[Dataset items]

BEGIN

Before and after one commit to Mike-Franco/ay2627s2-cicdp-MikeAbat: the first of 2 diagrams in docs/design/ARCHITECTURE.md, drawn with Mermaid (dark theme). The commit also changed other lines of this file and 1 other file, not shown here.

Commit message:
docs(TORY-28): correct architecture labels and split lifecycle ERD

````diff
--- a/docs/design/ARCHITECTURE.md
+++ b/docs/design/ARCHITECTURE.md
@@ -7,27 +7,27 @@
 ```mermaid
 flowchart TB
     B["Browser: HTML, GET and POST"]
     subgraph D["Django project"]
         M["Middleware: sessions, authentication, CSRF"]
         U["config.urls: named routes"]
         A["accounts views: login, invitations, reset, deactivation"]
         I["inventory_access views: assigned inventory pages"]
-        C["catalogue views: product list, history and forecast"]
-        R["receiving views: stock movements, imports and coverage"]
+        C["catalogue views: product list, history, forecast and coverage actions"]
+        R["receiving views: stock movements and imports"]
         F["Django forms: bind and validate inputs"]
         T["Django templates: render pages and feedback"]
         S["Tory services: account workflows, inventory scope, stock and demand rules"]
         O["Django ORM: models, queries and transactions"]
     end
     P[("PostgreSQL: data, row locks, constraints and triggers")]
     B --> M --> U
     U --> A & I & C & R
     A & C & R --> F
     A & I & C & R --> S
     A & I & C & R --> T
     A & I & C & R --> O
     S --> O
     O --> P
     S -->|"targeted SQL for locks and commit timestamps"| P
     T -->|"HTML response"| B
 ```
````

END

• Problem description
Return every line of the entries above that the string "receiving" appears in.

• Result of the exercise
-        R["receiving views: stock movements, imports and coverage"]
+        R["receiving views: stock movements and imports"]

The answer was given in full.